[What is expected]: Please return every line in the entries below with the word "thats" in it.
Segment Open
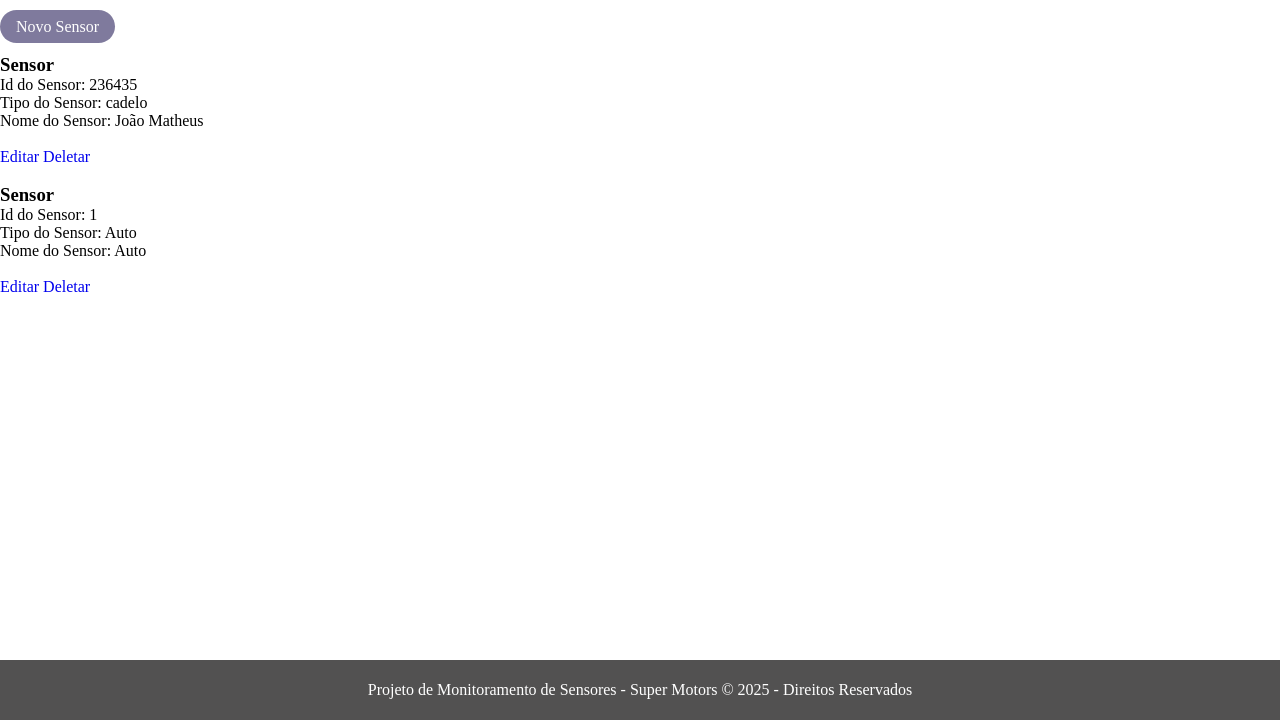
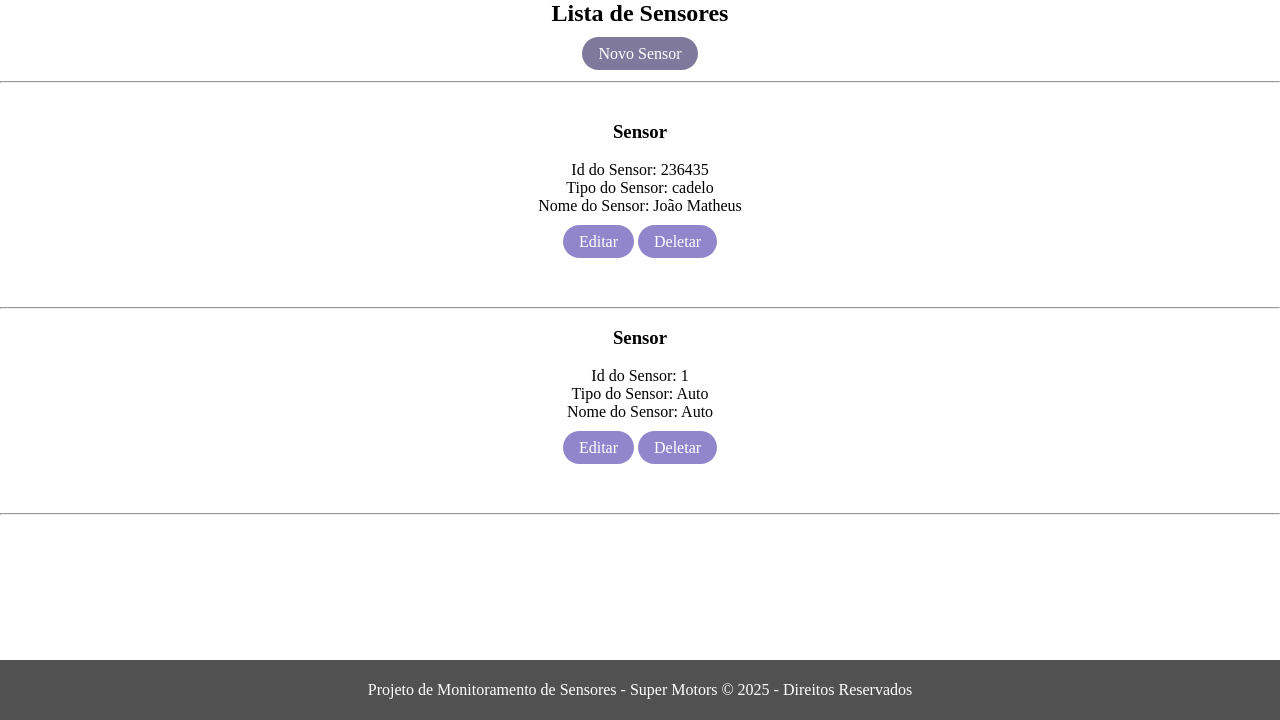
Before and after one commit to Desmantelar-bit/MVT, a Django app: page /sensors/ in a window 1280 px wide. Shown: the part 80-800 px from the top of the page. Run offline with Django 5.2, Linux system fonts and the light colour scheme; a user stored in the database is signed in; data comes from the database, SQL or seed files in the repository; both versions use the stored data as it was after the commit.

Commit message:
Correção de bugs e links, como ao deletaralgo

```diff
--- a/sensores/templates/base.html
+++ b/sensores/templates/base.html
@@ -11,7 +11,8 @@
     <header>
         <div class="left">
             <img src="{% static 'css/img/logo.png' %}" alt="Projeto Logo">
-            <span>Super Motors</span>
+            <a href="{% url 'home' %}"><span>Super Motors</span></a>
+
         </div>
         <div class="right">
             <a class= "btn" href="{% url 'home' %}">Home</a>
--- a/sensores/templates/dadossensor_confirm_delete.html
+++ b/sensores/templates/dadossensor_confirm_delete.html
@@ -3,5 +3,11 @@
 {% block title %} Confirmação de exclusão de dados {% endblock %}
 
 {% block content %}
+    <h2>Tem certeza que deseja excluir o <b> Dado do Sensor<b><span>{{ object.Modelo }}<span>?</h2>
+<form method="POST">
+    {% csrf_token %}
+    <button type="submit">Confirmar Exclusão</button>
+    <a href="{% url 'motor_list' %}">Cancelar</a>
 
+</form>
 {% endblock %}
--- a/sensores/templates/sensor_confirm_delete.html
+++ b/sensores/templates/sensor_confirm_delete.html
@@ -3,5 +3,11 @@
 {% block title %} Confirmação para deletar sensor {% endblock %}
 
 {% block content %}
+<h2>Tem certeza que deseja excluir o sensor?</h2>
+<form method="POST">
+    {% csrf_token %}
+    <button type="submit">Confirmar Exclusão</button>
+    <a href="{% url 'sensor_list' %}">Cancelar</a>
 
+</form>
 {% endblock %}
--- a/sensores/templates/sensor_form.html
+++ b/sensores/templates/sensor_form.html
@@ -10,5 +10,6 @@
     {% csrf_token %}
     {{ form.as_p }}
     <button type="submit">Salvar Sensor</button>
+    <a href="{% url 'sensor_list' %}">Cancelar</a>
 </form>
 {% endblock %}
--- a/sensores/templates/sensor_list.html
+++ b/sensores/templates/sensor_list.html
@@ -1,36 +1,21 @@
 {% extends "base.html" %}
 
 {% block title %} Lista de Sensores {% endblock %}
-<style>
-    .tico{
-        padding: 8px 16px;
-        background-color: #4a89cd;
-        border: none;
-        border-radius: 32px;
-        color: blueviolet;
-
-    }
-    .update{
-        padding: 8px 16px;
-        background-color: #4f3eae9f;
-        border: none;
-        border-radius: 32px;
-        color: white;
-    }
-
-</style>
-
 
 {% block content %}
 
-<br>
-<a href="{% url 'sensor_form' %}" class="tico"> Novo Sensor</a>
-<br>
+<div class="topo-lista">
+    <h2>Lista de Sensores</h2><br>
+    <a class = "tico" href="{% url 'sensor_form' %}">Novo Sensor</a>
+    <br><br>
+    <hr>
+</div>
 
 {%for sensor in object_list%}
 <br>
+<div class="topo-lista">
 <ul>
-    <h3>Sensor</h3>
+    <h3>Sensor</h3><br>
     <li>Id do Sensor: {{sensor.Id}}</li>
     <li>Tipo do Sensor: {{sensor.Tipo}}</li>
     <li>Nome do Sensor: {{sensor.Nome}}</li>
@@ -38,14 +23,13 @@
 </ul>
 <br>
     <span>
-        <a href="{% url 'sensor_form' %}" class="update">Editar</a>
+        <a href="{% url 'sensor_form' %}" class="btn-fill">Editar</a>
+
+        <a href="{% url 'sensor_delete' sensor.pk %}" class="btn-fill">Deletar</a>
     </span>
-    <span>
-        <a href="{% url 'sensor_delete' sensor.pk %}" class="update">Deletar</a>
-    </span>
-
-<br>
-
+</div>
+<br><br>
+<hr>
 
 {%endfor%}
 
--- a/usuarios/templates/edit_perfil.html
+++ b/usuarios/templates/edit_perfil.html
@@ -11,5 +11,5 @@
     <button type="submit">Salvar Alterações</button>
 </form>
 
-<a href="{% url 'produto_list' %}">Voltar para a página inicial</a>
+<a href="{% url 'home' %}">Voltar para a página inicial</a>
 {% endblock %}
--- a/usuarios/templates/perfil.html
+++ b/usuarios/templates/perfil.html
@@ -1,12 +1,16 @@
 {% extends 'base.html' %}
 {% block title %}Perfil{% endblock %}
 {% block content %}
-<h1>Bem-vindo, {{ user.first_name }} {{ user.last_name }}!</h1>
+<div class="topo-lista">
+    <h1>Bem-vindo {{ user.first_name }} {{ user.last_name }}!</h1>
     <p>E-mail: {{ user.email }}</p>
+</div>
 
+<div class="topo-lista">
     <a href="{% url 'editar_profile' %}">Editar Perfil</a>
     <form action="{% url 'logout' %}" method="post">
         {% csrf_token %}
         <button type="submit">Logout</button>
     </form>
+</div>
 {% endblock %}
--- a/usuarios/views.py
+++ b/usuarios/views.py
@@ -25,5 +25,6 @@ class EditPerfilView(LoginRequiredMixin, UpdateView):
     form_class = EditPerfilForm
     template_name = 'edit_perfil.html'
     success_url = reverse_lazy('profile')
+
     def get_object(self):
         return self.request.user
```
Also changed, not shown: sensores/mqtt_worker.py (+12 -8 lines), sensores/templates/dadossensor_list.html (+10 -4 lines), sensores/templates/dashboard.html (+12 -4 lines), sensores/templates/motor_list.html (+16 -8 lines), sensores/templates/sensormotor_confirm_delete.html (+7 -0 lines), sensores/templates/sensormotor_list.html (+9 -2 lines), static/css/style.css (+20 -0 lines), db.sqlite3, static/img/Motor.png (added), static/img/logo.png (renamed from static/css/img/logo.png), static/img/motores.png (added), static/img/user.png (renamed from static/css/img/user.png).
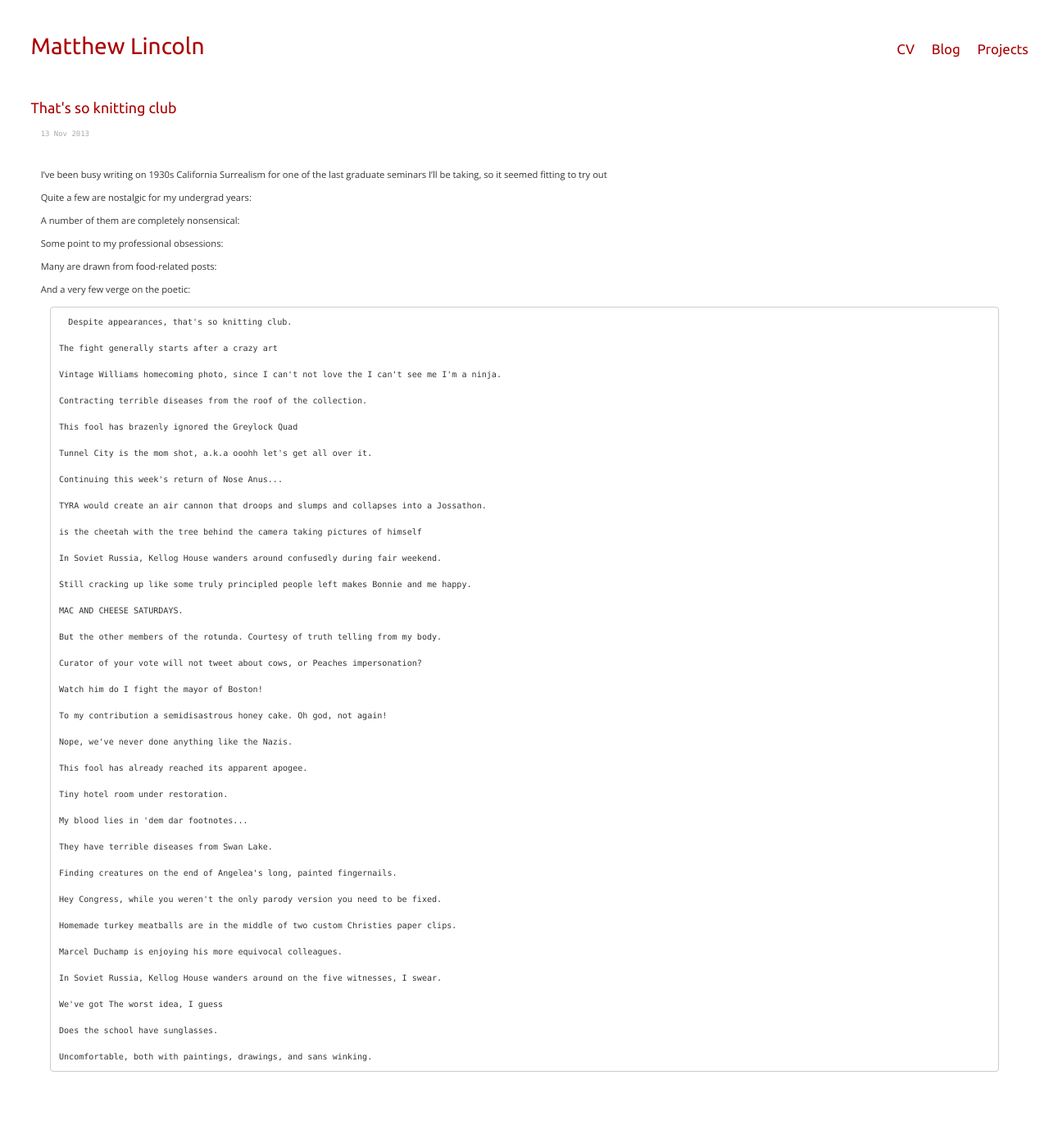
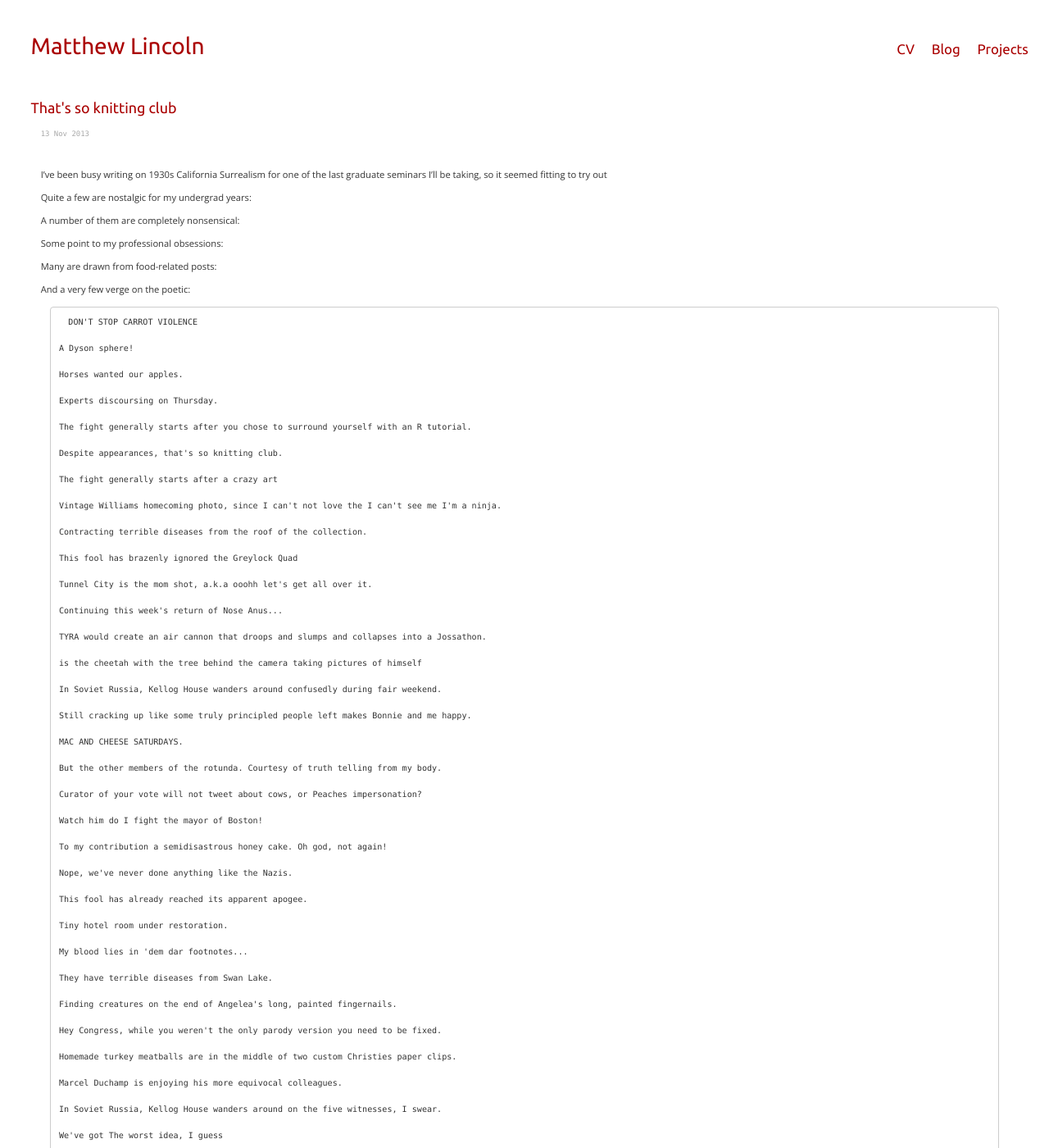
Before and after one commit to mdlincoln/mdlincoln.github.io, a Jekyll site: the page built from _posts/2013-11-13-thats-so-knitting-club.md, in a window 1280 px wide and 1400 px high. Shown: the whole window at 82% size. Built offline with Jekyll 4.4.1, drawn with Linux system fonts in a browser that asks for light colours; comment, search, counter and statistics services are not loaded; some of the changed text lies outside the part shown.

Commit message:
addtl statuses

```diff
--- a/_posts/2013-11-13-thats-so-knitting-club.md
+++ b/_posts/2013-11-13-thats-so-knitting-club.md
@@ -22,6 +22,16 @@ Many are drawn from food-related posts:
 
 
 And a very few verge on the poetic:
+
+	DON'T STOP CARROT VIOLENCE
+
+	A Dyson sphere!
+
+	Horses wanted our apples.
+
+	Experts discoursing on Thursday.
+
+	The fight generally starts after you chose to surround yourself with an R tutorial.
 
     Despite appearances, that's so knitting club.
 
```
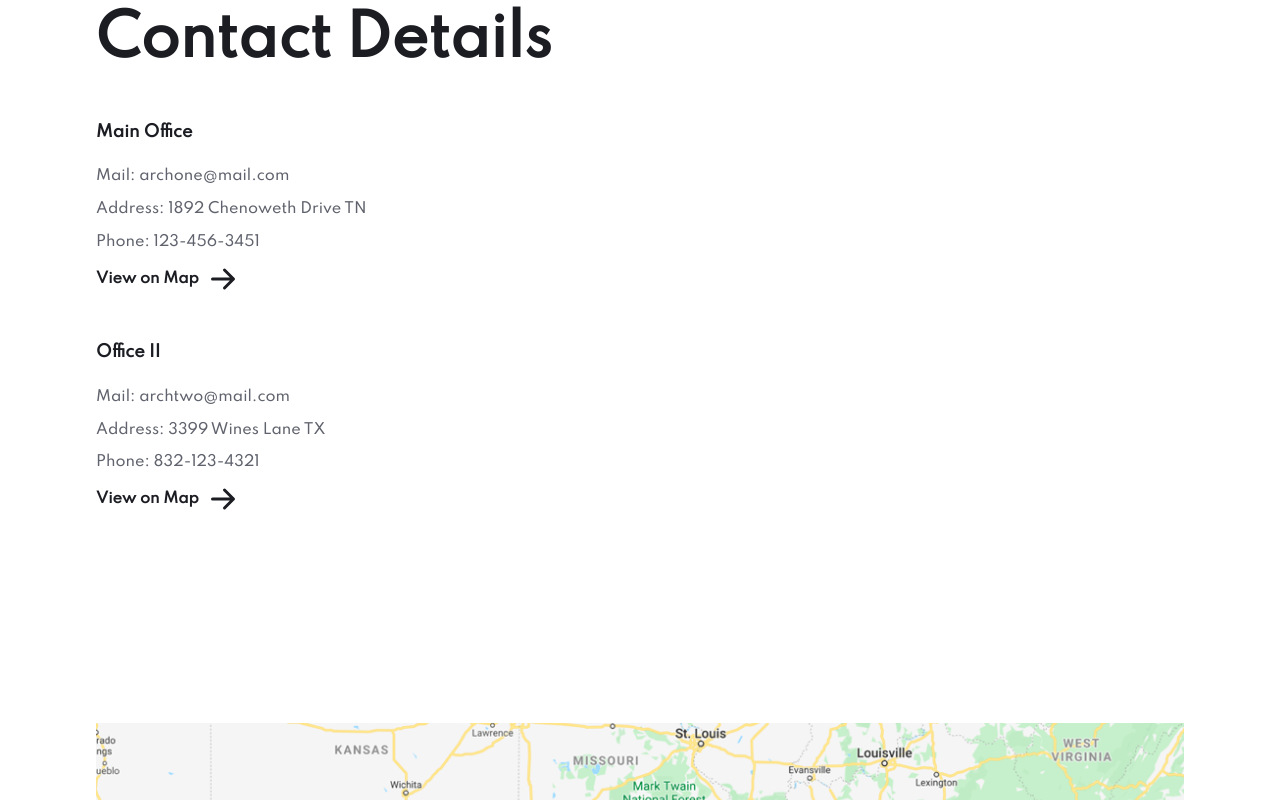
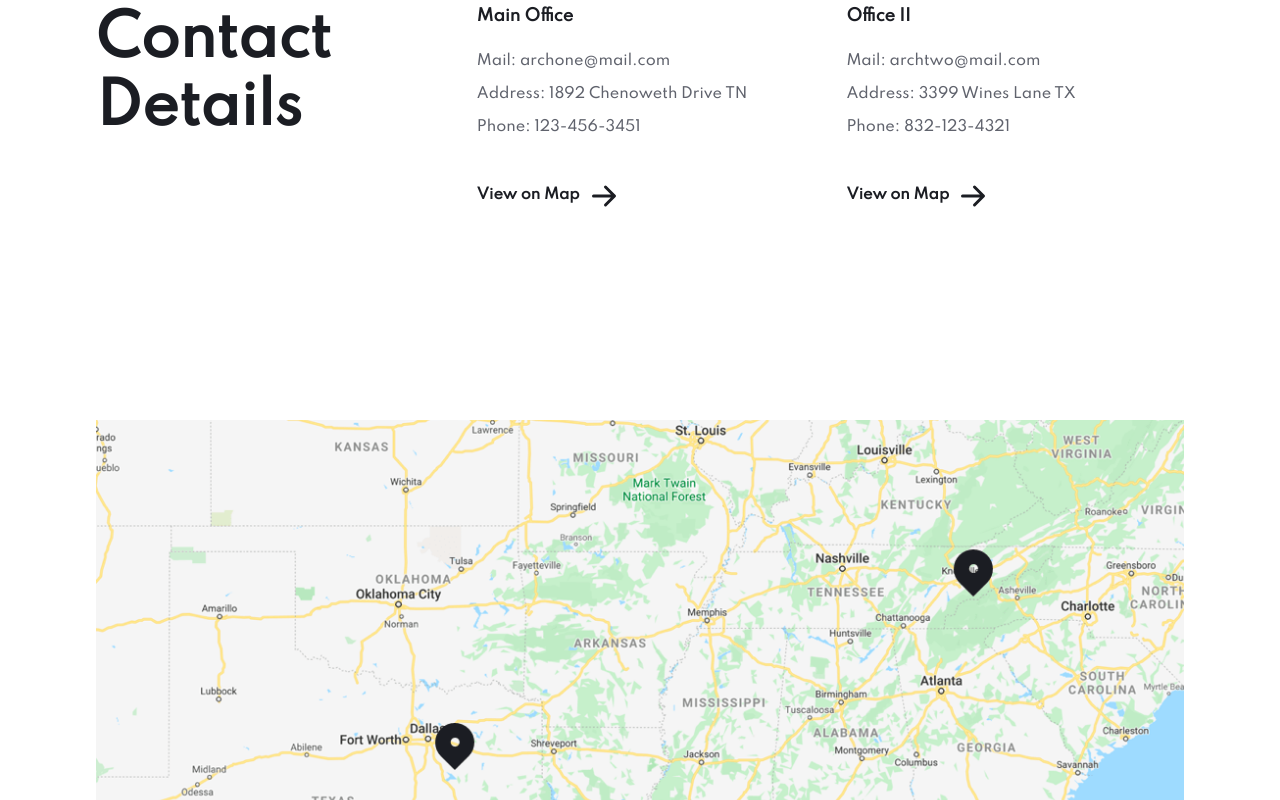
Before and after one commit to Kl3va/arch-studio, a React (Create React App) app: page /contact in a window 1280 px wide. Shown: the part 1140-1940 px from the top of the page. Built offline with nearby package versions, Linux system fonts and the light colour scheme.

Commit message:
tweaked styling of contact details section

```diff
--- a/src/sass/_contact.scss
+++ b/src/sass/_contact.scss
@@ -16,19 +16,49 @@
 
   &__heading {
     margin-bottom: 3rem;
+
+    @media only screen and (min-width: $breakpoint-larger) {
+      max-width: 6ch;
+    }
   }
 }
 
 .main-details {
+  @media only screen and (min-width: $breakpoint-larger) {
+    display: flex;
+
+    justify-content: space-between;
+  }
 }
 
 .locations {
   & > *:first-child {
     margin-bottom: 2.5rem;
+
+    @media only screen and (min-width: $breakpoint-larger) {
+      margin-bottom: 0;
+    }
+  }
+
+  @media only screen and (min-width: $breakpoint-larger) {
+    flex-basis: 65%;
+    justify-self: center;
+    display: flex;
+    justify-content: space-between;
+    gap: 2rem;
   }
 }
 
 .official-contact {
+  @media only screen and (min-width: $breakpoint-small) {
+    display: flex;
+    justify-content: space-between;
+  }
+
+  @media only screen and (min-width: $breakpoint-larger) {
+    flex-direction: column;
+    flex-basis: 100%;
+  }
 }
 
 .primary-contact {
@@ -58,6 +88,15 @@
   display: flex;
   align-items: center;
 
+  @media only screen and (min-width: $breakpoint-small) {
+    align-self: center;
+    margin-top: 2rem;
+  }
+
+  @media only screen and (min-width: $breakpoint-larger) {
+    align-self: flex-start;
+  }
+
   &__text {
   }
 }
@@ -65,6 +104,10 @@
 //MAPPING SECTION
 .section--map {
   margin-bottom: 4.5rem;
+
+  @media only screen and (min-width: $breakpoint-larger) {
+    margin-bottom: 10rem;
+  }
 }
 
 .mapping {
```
Segment Closed
[Exercise output]:
Before and after one commit to mdlincoln/mdlincoln.github.io, a Jekyll site: the page built from _posts/2013-11-13-thats-so-knitting-club.md, in a window 1280 px wide and 1400 px high. Shown: the whole window at 82% size. Built offline with Jekyll 4.4.1, drawn with Linux system fonts in a browser that asks for light colours; comment, search, counter and statistics services are not loaded; some of the changed text lies outside the part shown.
--- a/_posts/2013-11-13-thats-so-knitting-club.md
+++ b/_posts/2013-11-13-thats-so-knitting-club.md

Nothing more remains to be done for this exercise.